■ Your objective ■
Lines from the line with "page: 05_KPI_Dev_PowerBI_Modeling/README.md, 3" to the line with "no longer show" in the entries below, and only those, must be output exactly, with both ends included.

■ Collected data entries ■

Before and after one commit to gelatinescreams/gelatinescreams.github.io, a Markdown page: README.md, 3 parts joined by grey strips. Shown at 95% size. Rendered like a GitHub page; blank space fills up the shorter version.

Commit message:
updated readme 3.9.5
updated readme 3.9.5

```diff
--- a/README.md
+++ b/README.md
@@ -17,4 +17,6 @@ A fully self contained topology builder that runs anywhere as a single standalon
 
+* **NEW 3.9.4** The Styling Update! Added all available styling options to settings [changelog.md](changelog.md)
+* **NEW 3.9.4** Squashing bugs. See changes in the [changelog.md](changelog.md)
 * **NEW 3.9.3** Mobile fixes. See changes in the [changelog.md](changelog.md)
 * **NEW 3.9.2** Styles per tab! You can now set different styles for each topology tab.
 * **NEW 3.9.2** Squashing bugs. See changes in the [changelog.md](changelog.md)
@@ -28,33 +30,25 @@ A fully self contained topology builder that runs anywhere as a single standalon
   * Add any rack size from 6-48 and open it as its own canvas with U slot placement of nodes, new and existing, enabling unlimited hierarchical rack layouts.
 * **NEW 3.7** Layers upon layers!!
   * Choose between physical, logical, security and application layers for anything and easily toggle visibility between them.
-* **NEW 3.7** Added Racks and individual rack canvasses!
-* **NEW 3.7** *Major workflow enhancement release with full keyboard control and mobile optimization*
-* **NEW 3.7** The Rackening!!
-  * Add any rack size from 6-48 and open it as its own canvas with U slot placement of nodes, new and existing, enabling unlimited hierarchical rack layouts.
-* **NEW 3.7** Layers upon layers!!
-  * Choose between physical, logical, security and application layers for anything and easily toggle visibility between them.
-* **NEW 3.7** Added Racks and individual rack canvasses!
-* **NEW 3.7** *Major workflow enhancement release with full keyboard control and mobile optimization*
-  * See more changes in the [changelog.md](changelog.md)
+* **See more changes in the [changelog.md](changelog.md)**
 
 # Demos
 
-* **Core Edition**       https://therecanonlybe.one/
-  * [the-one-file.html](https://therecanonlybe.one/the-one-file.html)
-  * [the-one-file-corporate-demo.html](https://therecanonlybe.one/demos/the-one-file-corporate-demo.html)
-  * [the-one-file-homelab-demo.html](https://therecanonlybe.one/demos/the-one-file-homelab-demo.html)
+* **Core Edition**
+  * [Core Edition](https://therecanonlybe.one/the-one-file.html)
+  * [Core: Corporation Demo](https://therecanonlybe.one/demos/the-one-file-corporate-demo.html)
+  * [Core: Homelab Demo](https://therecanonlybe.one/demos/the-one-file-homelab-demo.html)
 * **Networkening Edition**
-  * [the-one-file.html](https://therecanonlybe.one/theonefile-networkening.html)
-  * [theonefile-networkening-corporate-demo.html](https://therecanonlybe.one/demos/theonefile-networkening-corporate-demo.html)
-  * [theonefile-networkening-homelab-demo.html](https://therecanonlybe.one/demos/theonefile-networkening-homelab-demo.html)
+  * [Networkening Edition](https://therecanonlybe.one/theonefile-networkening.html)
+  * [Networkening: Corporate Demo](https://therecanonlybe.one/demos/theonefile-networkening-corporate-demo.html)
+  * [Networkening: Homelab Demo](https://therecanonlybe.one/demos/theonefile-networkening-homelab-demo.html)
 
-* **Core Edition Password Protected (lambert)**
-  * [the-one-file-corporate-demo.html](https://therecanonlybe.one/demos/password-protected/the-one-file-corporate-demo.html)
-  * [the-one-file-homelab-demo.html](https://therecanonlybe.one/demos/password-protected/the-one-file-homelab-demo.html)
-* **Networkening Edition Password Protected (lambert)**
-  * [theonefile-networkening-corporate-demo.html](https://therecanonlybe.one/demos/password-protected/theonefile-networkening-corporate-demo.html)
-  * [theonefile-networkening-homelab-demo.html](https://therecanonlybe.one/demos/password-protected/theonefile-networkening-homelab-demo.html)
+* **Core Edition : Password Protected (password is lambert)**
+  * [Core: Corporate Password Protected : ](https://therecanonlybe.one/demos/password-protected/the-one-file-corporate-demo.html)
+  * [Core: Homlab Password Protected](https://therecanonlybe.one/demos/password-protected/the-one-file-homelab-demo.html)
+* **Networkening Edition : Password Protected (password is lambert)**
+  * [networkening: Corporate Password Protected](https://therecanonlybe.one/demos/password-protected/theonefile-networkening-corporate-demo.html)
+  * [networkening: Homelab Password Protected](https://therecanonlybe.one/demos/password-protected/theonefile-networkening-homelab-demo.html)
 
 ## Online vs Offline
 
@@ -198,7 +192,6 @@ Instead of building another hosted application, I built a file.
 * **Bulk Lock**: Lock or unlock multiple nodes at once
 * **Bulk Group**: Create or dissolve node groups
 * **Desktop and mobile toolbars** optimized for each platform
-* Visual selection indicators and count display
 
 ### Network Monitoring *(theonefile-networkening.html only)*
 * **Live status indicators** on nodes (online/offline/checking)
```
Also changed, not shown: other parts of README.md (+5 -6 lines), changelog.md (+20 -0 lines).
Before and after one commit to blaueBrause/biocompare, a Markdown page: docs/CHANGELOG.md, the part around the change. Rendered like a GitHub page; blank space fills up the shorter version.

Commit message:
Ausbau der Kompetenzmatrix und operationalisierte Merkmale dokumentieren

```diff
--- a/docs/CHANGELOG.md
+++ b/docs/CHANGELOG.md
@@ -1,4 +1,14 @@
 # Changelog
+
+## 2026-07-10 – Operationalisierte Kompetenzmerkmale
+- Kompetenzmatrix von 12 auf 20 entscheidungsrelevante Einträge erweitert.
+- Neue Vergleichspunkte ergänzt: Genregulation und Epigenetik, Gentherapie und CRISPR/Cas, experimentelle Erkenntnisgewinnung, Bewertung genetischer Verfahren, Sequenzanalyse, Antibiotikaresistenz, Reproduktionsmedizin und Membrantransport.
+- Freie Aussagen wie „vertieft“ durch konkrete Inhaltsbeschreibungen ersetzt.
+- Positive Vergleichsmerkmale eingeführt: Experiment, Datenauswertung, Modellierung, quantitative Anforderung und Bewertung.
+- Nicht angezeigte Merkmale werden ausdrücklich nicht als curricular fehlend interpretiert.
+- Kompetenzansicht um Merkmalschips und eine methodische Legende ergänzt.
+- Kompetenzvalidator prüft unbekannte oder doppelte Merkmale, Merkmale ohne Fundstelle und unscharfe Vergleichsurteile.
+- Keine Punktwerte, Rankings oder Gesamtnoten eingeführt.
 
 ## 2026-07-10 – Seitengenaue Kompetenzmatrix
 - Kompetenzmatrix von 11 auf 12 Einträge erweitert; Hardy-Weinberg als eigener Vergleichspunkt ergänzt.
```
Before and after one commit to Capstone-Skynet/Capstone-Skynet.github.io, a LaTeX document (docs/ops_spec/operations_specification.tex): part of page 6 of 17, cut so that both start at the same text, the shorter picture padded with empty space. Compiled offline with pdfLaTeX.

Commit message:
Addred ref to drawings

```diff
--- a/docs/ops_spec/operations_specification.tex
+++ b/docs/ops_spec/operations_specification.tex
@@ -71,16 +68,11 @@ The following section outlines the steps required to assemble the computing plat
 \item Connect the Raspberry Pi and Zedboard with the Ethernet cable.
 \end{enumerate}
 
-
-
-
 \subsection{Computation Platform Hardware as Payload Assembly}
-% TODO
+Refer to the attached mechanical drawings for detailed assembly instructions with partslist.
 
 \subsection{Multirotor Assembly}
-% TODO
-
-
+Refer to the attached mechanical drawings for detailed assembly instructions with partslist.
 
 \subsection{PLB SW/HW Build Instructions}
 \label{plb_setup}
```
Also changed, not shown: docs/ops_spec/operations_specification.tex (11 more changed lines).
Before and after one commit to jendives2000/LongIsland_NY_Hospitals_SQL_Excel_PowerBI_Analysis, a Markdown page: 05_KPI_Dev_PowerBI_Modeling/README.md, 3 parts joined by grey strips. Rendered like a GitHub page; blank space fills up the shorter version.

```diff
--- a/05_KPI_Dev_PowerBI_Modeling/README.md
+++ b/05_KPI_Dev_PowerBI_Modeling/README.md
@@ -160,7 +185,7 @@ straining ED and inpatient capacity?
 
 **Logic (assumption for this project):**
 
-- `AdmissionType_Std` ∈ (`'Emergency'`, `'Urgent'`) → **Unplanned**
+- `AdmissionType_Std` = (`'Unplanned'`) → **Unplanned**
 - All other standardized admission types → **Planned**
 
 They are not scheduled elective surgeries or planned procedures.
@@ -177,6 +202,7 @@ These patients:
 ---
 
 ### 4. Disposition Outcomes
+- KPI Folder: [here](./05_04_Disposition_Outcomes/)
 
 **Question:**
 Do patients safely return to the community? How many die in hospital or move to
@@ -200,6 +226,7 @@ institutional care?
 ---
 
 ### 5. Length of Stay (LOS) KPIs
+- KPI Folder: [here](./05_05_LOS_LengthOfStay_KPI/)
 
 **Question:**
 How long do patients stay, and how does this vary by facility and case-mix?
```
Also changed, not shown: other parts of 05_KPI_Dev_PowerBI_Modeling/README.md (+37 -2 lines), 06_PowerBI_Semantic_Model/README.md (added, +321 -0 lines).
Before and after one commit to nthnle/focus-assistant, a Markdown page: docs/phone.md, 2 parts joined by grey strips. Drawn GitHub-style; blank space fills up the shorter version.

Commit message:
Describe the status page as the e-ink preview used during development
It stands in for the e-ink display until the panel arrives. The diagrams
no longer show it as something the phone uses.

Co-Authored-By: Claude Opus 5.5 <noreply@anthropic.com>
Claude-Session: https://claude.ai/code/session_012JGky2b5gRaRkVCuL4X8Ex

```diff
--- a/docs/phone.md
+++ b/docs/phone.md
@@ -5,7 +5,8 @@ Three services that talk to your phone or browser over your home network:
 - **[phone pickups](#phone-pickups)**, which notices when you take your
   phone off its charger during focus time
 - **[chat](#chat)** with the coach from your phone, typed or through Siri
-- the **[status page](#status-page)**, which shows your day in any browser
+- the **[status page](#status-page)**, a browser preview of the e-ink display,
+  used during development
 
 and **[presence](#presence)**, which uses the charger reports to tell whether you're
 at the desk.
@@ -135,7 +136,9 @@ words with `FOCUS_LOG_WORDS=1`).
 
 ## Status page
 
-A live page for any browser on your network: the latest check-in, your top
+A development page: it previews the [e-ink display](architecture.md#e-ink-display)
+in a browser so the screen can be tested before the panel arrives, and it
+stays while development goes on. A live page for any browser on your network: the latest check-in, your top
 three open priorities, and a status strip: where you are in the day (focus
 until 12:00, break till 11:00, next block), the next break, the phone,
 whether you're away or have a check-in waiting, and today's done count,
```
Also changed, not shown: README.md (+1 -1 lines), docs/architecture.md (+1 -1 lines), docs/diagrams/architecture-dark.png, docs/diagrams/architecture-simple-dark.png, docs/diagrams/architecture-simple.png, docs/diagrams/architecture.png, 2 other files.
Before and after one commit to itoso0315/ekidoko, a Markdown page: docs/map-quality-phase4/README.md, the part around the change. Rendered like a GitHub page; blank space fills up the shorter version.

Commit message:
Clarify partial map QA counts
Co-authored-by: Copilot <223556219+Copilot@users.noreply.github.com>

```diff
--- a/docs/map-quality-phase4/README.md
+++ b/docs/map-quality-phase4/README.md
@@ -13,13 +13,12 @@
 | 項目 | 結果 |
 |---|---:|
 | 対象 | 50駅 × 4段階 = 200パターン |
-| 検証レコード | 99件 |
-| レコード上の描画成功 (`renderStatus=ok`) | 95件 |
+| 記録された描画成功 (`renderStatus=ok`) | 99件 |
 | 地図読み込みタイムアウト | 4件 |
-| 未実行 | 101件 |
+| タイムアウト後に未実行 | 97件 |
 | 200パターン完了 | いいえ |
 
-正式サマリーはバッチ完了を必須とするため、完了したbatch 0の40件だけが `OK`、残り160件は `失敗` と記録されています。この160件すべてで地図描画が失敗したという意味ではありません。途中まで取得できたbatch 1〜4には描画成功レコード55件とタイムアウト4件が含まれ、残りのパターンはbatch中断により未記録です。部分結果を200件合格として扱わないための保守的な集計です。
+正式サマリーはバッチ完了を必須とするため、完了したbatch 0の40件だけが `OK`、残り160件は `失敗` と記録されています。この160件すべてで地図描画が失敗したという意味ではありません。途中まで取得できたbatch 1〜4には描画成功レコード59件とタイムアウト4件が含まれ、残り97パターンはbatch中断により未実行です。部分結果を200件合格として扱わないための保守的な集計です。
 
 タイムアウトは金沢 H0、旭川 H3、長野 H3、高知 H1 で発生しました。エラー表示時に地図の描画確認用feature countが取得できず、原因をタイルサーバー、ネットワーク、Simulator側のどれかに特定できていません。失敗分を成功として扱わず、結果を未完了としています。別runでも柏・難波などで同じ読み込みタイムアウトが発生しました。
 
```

■ Answer to this task ■
Before and after one commit to jendives2000/LongIsland_NY_Hospitals_SQL_Excel_PowerBI_Analysis, a Markdown page: 05_KPI_Dev_PowerBI_Modeling/README.md, 3 parts joined by grey strips. Rendered like a GitHub page; blank space fills up the shorter version.

```diff
--- a/05_KPI_Dev_PowerBI_Modeling/README.md
+++ b/05_KPI_Dev_PowerBI_Modeling/README.md
@@ -160,7 +185,7 @@ straining ED and inpatient capacity?
 
 **Logic (assumption for this project):**
 
-- `AdmissionType_Std` ∈ (`'Emergency'`, `'Urgent'`) → **Unplanned**
+- `AdmissionType_Std` = (`'Unplanned'`) → **Unplanned**
 - All other standardized admission types → **Planned**
 
 They are not scheduled elective surgeries or planned procedures.
@@ -177,6 +202,7 @@ These patients:
 ---
 
 ### 4. Disposition Outcomes
+- KPI Folder: [here](./05_04_Disposition_Outcomes/)
 
 **Question:**
 Do patients safely return to the community? How many die in hospital or move to
@@ -200,6 +226,7 @@ institutional care?
 ---
 
 ### 5. Length of Stay (LOS) KPIs
+- KPI Folder: [here](./05_05_LOS_LengthOfStay_KPI/)
 
 **Question:**
 How long do patients stay, and how does this vary by facility and case-mix?
```
Also changed, not shown: other parts of 05_KPI_Dev_PowerBI_Modeling/README.md (+37 -2 lines), 06_PowerBI_Semantic_Model/README.md (added, +321 -0 lines).
Before and after one commit to nthnle/focus-assistant, a Markdown page: docs/phone.md, 2 parts joined by grey strips. Drawn GitHub-style; blank space fills up the shorter version.

Commit message:
Describe the status page as the e-ink preview used during development
It stands in for the e-ink display until the panel arrives. The diagrams
no longer show it as something the phone uses.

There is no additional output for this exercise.